For example, business assignments that are tracked using various project management metrics have cost performance index (CPI) and schedule performance index (SPI) as two of the tracked metrics. A large organization could have several hundred projects running simultaneously. To analyze how the business is performing on cost against schedule, data of all projects is categorized into clusters based on CPI versus SPI, and analysis can be done on clusters to derive the relationship between these parameters as well as performance of projects under different clusters.
Any intelligent distribution analysis starts with the study of higher level composition. In this Analyzer recipe, we would take a look at how a capable reporting tool can help with an interesting and intelligent distribution analysis, and extract insights.
The above screenshot is a typical example of time series analysis using the Adventureworks cube. Sales performance of different geographies is shown. Next logical step for analysis would be studying the distribution of geography in a particular year, and for this, the above graph is not suitable. The first step to study distribution is to merge all individual values in a single entity, i.e. the different bars in any particular year would stand as individual entities. A simple way to merge it into a single entity is by using a stacked bar chart. A stacked column chart would have vertical bars, and if you look carefully, the screen space you would have vertically is much less compared to horizontal screen space. Just with a simple selection, you can change the graph you need for the same data, and the visualization would look like the below screenshot. In case you wish to study only selected geographies, you always have the option to filter out legend and categories.

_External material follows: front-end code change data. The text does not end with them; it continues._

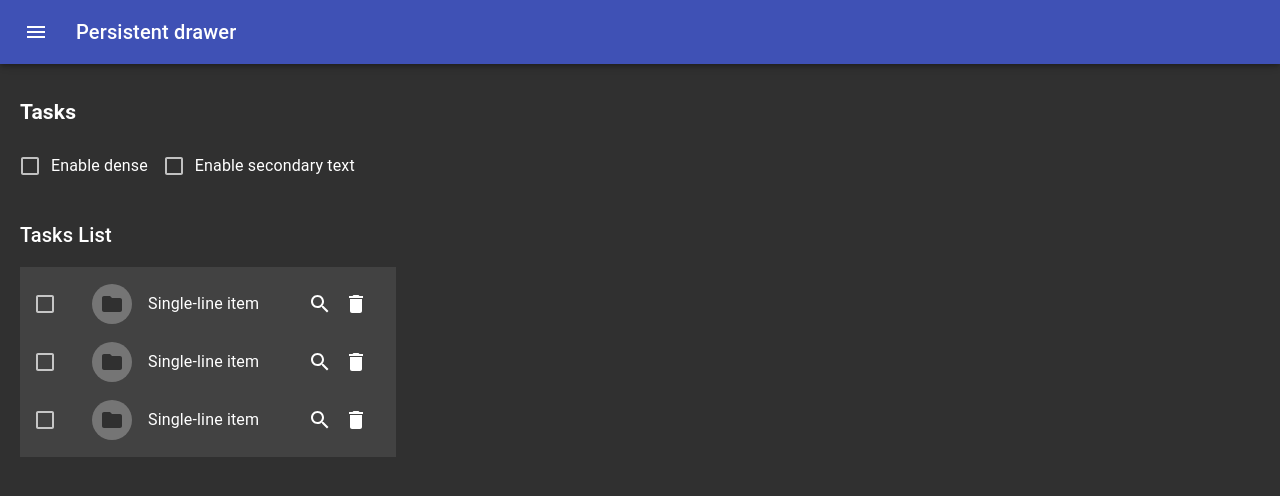
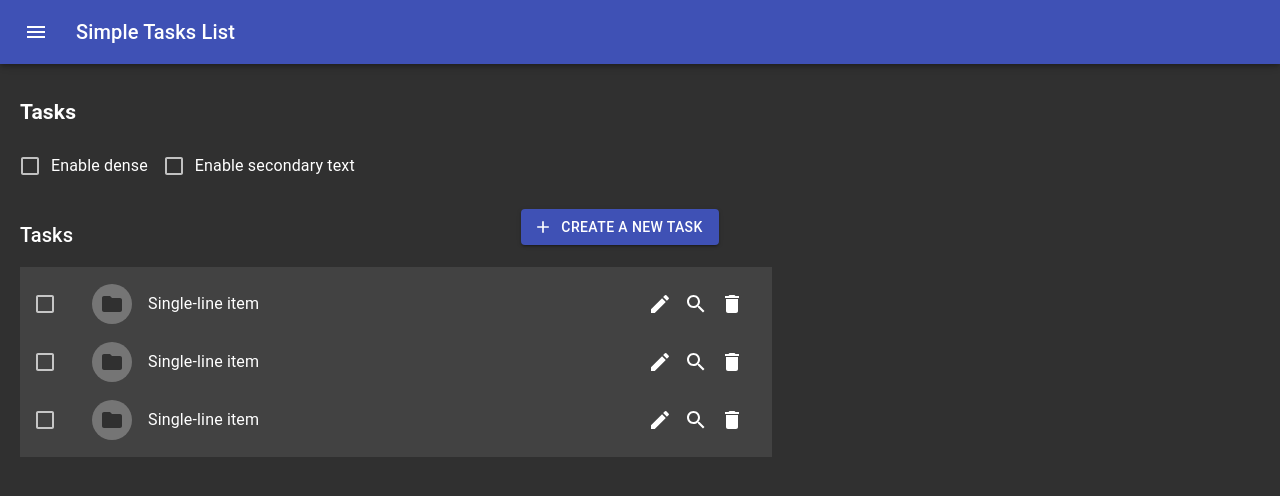
Before and after one commit to WaterlessPiano2/Todos, a React (Create React App) app: page / in a window 1280 px wide. Shown: the top 496 px of the page. Built offline with nearby package versions, Linux system fonts and the light colour scheme.

Commit message:
Updating buttons in tasks page

```diff
--- a/src/components/Menu.tsx
+++ b/src/components/Menu.tsx
@@ -141,7 +141,7 @@ function ResponsiveDrawer(props: { window: any }) {
             <MenuIcon />
           </IconButton>
           <Typography variant="h6" noWrap>
-            Persistent drawer
+            Simple Tasks List
           </Typography>
         </Toolbar>
       </AppBar>
--- a/src/components/TasksList.tsx
+++ b/src/components/TasksList.tsx
@@ -16,6 +16,9 @@ import Typography from "@material-ui/core/Typography";
 import FolderIcon from "@material-ui/icons/Folder";
 import DeleteIcon from "@material-ui/icons/Delete";
 import SearchIcon from "@material-ui/icons/Search";
+import EditIcon from "@material-ui/icons/Edit";
+import AddIcon from "@material-ui/icons/Add";
+import { Button } from "@material-ui/core";
 
 const useStyles = makeStyles((theme) => ({
   root: {
@@ -65,11 +68,24 @@ export default function InteractiveList() {
           label="Enable secondary text"
         />
       </FormGroup>
-
-      <Grid item xs={12} md={6}>
+      <Grid
+        container
+        direction="row"
+        justify="space-between"
+        alignItems="center"
+      >
+        <Grid item xs={8}>
           <Typography variant="h6" className={classes.title}>
-          Tasks List
+            Tasks
           </Typography>
+        </Grid>
+        {/* Allign this button to the end */}
+        <Grid item justify="flex-end" xs={4}>
+          <Button variant="contained" color="primary" startIcon={<AddIcon />}>
+            Create a new Task
+          </Button>
+        </Grid>
+      </Grid>
       <div className={classes.demo}>
         <List dense={dense}>
           {generate(
@@ -92,6 +108,9 @@ export default function InteractiveList() {
                 secondary={secondary ? "Secondary text" : null}
               />
               <ListItemSecondaryAction>
+                <IconButton edge="start" aria-label="edit">
+                  <EditIcon />
+                </IconButton>
                 <IconButton edge="start" aria-label="delete">
                   <SearchIcon />
                 </IconButton>
@@ -103,7 +122,6 @@ export default function InteractiveList() {
           )}
         </List>
       </div>
-      </Grid>
     </div>
   );
 }
```
Lines whose indentation alone changed are shown as unchanged.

Pie-charts are widely used for distribution analysis. As we have time-series involved here, we would need a pie-chart for every year. This is as easy as selecting pie-chart graph, but each one points to the distribution of a specific entity for that year, so it should not really be compared across the entire time-series. For example, in the below screenshot, you should not compare the weight of the United States across each year, as the distribution is shown for a specific year. You might feel that CY 2001 has the highest weight of US across all years, but this is not correct. CY 2003 has the highest value and you can see the value when you hover on any pie of the chart. Cross series distribution analysis cannot be done, but you can derive clearly that every time the US had the highest weight age compared to others, which is not that clearly visible when you use a column chart. Keep in mind while considering is distribution analysis is that composition should be studied within the same entity and not across entities.

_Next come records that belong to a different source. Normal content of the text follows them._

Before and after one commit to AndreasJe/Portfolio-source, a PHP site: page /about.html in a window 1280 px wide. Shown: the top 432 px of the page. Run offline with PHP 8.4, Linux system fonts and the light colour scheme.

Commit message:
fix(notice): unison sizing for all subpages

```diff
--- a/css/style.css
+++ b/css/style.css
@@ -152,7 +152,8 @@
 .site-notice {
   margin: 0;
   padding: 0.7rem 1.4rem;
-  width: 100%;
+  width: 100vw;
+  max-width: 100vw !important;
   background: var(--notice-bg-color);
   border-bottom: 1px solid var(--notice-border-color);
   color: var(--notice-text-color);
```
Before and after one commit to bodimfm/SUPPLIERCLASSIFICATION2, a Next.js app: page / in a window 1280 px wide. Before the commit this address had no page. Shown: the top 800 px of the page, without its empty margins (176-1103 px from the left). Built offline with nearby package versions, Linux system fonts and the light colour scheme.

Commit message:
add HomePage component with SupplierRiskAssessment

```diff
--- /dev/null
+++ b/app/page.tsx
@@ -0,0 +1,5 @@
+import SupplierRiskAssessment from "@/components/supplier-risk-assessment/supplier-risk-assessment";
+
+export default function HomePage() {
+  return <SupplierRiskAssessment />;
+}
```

Senior business management typically uses pyramids to study the composition of different entities, for example a resource pyramid for any particular project. With the selection of a pyramid chart, you can easily achieve the same visualization too. You might be surprised at why all countries are listed in the same hierarchy in all the pyramids, as the performance of each country is varying in each year. The reason is that the Country attribute-hierarchy in the Geography user-hierarchy of the Adventureworks cube is sorted by name. Since Analyzer uses AMO behind the scenes, it will retrieve data in the same order. This works to the benefit of the user. If the sort order of the hierarchy is based on reseller sales amount, the order of the pyramid would also change, which is very much desirable as the flexibility of configuration is left to the discretion of the user. Analyzer also has built-in capabilities to define your own MDX queries, without very detailed knowledge of MDX.
Intelligence in any form of analysis sits in the brain of the individual analyzing the data. With Analyzer one can leave a reasonable level of onus of representing data intelligently on the tool itself, to analyze data using intelligent and interactive visualization suited for different forms of analysis. The above examples of distribution analysis are just of higher level data, but there are more charts options for quantitative distribution analysis using charts like scatter charts and more. You can find out about more such interesting options from the Analyzer website.